Power ministry is getting suggestions from stakeholders over the draft procedure for accreditation of agencies.
Looking to put in place a thriving ecosystem for the Indian carbon market, the Union government is moving ahead with the process of nominating independent agencies that would certify carbon credits before these could be traded.
For this purpose, the power ministry has started getting suggestions from stakeholders over the draft procedure for accreditation of carbon verification agencies. The draft was circulated recently seeking public comments. Comments have also been sought on draft rules on eligibility for accredited carbon verification agencies.
According to Director General, Bureau of Energy Efficiency, Abhay Bakre the functioning of the Indian Carbon Indian Market would require diverse stakeholders to function according to the framework envisioned by the government. A “Carbon Credit Trading Scheme” has been announced by the government to address the issue of GHG emissions.
The country is poised to become one of the leaders in the green hydrogen sector. New and Renewable Energy Secretary Bhupinder Singh Bhalla said that the R&D Roadmap aims to leverage research to ensure that India is at the cutting edge of the sector in the world.
“If you really want to succeed, we need to produce green hydrogen at the least cost, in the best possible way. For this, we want to be the leader in technology as well, on par or ahead of the rest of the world. The R&D Roadmap for National Green Hydrogen Mission aims for all of this. It covers all aspects of production, transportation, storage and safety. We will issue a call for proposals based on this roadmap and we will start awarding specific projects under the Mission. The research awarded will allow India to be absolutely on par with the cutting edge in the field,” he said at an event.

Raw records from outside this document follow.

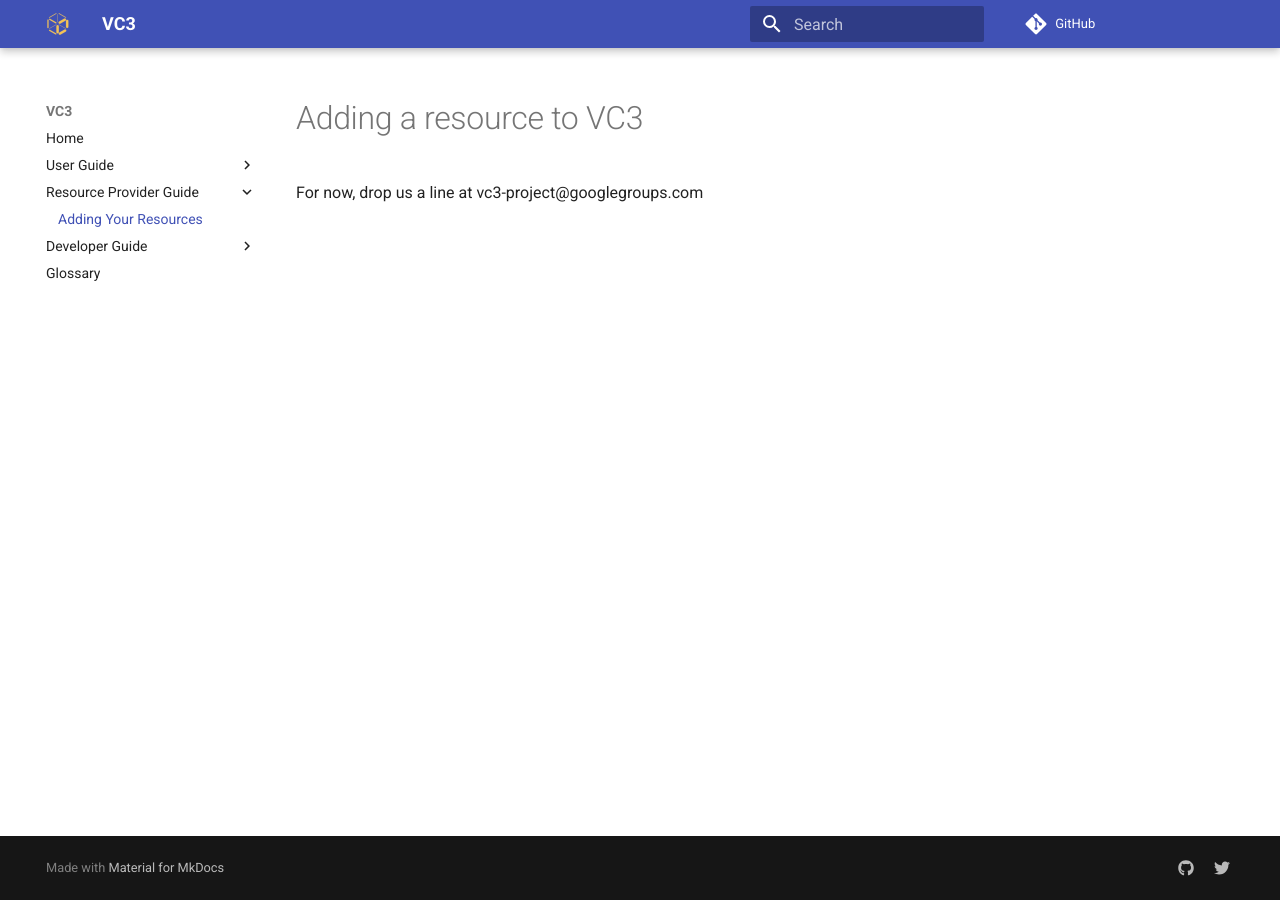
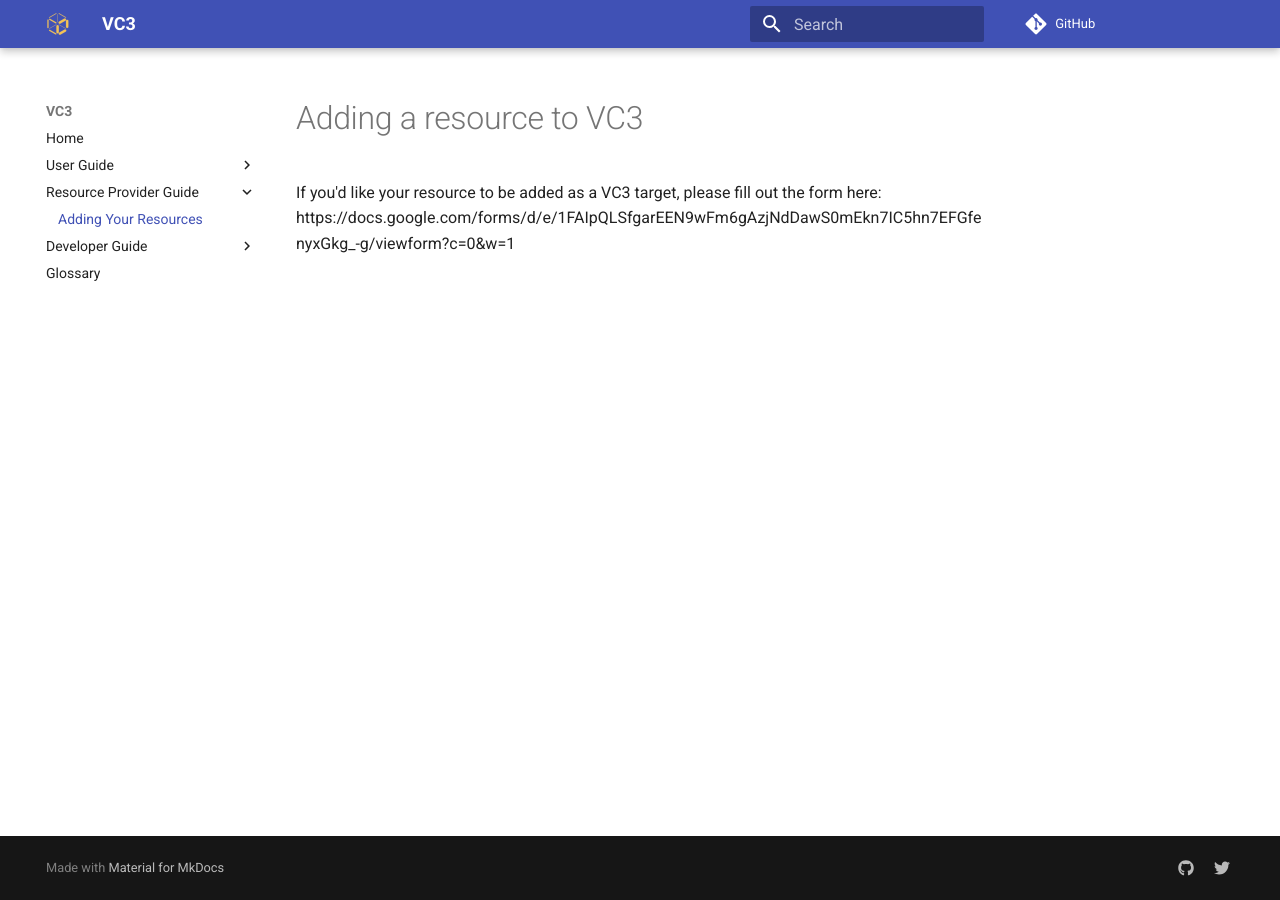
Before and after one commit to vc3-project/vc3-mkdocs, an MkDocs documentation site: the page built from docs/resourceguide/newresource.md, in a window 1280 px wide. Built offline with MkDocs 1.6.1 and Material for MkDocs 9.7.7, drawn with Linux system fonts in a browser that asks for light colours; comment, search, counter and statistics services are not loaded; old or Windows-style settings are respelled for this version of MkDocs.

Commit message:
Update newresource.md

```diff
--- a/docs/resourceguide/newresource.md
+++ b/docs/resourceguide/newresource.md
@@ -1,3 +1,3 @@
 # Adding a resource to VC3
-
-For now, drop us a line at vc3-project@googlegroups.com
+If you'd like your resource to be added as a VC3 target, please fill out the form here:
+https://docs.google.com/forms/d/e/1FAIpQLSfgarEEN9wFm6gAzjNdDawS0mEkn7IC5hn7EFGfenyxGkg_-g/viewform?c=0&w=1
```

The focus on research and development has also been increased with the government looking to achieve results through projects that can be completed within 2-3 years. According to Ajay Kumar Sood, principal scientific advisor to the Government of India, the goal in the first phase is to focus on mission mode projects which can yield results in 2–3 years. “The R&D budget announced in this mission is Rs 400 crores in just 2–3 years. If we are able to demonstrate that this R&D can make a difference at the ground level, then I am confident that more will come. Our first priority should be mission-mode projects which will yield results in 2–3 years; then, we can address grand challenges which will be rather long-term and also blue sky projects which will take disruptive pathways.”
Meanwhile, the ministry of new and renewable energy is believed to be in the final stages of rolling out the scheme for hydrogen hubs. The ministry has also finalised all schemes under the National Green Hydrogen Mission. An official from the ministry said for the hydrogen hubs scheme pilot projects are being undertaken in steel, shipping and road transport sectors.